— About this exercise —
Line by line, set down all the data below exactly, omitting any picture.

* * * * * * * * *

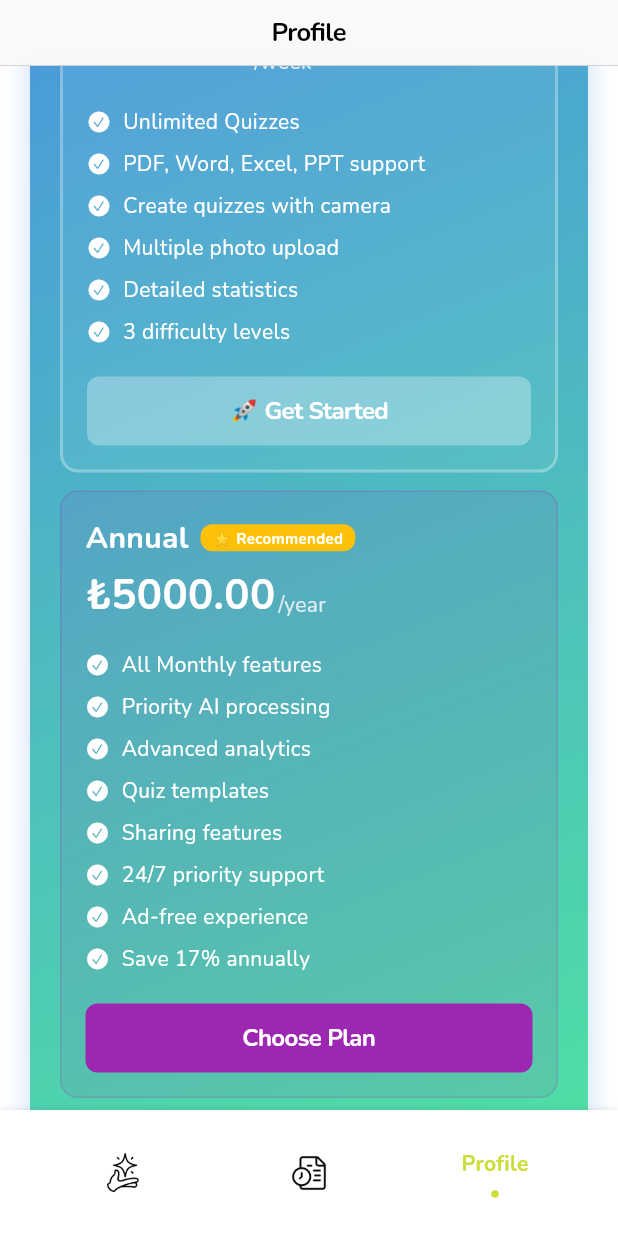
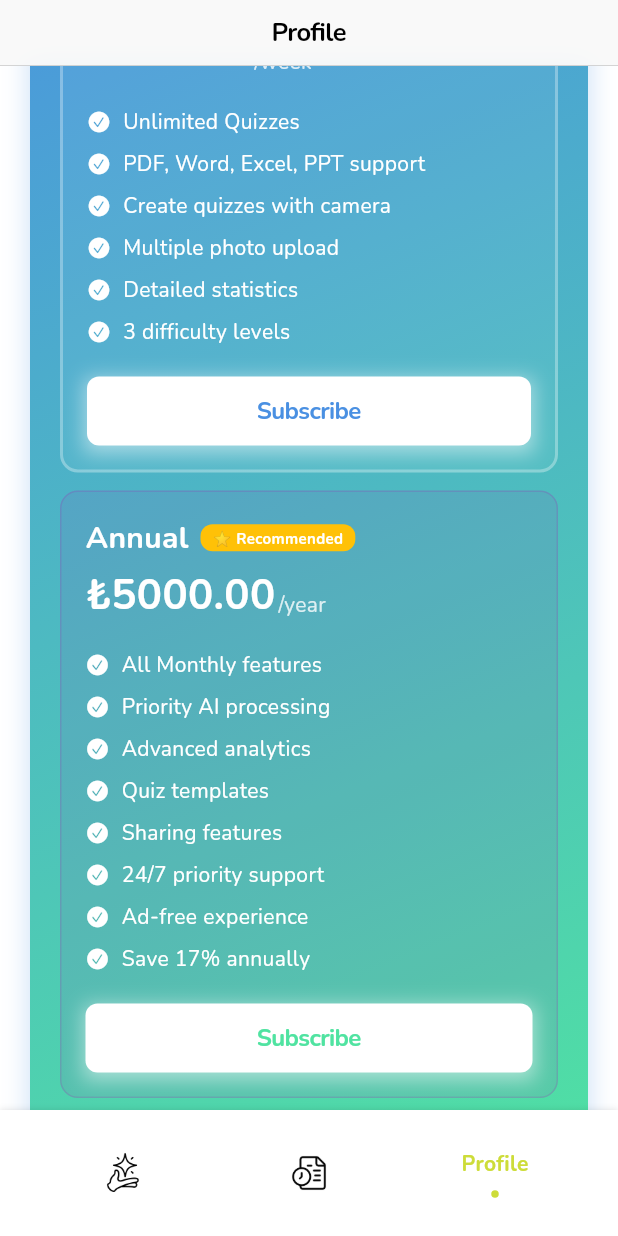
Before and after one commit to kardelenkeles/ui-quiz, a Flutter app: the screen it shows once a user with an empty profile is signed in, item 3 of the bottom bar chosen, scrolled down 576 dp, on a phone screen of 412 x 824 dp. Run offline on Flutter 3.47's test engine with Material 3 defaults, Android fonts, the phone set to English and light mode, and no system bars; drawn by our look-alikes of flashy_tab_bar2, keyboard_dismisser; our stand-ins replace cloud_firestore, device_info_plus, file_picker, firebase_auth, firebase_core, google_sign_in and 5 more; missing offline and left inert: add_to_cart_animation, animated_button, flutter_pdf_text, linear_progress_bar, purchases_flutter; accounts and stored records are empty; project files that could hold a hidden picture were left out.

Commit message:
feat: enhance subscription button styling with shadow effect and color adjustments

```diff
--- a/lib/screens/profile/profile_screen.dart
+++ b/lib/screens/profile/profile_screen.dart
@@ -590,22 +590,32 @@ class ProfileScreen extends StatelessWidget {
           }).toList(),
           if (isUpgrade) ...[
             const SizedBox(height: 12),
-            SizedBox(
+            Container(
               width: double.infinity,
+              decoration: BoxDecoration(
+                boxShadow: [
+                  BoxShadow(
+                    color: Colors.white.withOpacity(0.5),
+                    blurRadius: 10,
+                    spreadRadius: 2,
+                    offset: const Offset(0, 3),
+                  ),
+                ],
+              ),
               child: CupertinoButton(
-                color: color,
+                color: Colors.white,
                 onPressed: () {
                   // TODO: Implement subscription logic
                 },
                 borderRadius: BorderRadius.circular(8),
                 padding: const EdgeInsets.symmetric(vertical: 12),
                 child: Text(
-                  isPopular ? '🚀 Get Started' : 'Choose Plan',
-                  style: const TextStyle(
+                  isPopular ? 'Subscribe' : 'Subscribe',
+                  style: TextStyle(
                     fontFamily: 'Nunito',
                     fontWeight: FontWeight.bold,
                     fontSize: 16,
-                    color: Colors.white,
+                    color: isPopular ? Color(0xFF4A90E2) : Color(0xFF50E3A1),
                   ),
                 ),
               ),
```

* * * * * * * * *

— Response to this task —
Before and after one commit to kardelenkeles/ui-quiz, a Flutter app: the screen it shows once a user with an empty profile is signed in, item 3 of the bottom bar chosen, scrolled down 576 dp, on a phone screen of 412 x 824 dp. Run offline on Flutter 3.47's test engine with Material 3 defaults, Android fonts, the phone set to English and light mode, and no system bars; drawn by our look-alikes of flashy_tab_bar2, keyboard_dismisser; our stand-ins replace cloud_firestore, device_info_plus, file_picker, firebase_auth, firebase_core, google_sign_in and 5 more; missing offline and left inert: add_to_cart_animation, animated_button, flutter_pdf_text, linear_progress_bar, purchases_flutter; accounts and stored records are empty; project files that could hold a hidden picture were left out.

Commit message:
feat: enhance subscription button styling with shadow effect and color adjustments

```diff
--- a/lib/screens/profile/profile_screen.dart
+++ b/lib/screens/profile/profile_screen.dart
@@ -590,22 +590,32 @@ class ProfileScreen extends StatelessWidget {
           }).toList(),
           if (isUpgrade) ...[
             const SizedBox(height: 12),
-            SizedBox(
+            Container(
               width: double.infinity,
+              decoration: BoxDecoration(
+                boxShadow: [
+                  BoxShadow(
+                    color: Colors.white.withOpacity(0.5),
+                    blurRadius: 10,
+                    spreadRadius: 2,
+                    offset: const Offset(0, 3),
+                  ),
+                ],
+              ),
               child: CupertinoButton(
-                color: color,
+                color: Colors.white,
                 onPressed: () {
                   // TODO: Implement subscription logic
                 },
                 borderRadius: BorderRadius.circular(8),
                 padding: const EdgeInsets.symmetric(vertical: 12),
                 child: Text(
-                  isPopular ? '🚀 Get Started' : 'Choose Plan',
-                  style: const TextStyle(
+                  isPopular ? 'Subscribe' : 'Subscribe',
+                  style: TextStyle(
                     fontFamily: 'Nunito',
                     fontWeight: FontWeight.bold,
                     fontSize: 16,
-                    color: Colors.white,
+                    color: isPopular ? Color(0xFF4A90E2) : Color(0xFF50E3A1),
                   ),
                 ),
               ),
```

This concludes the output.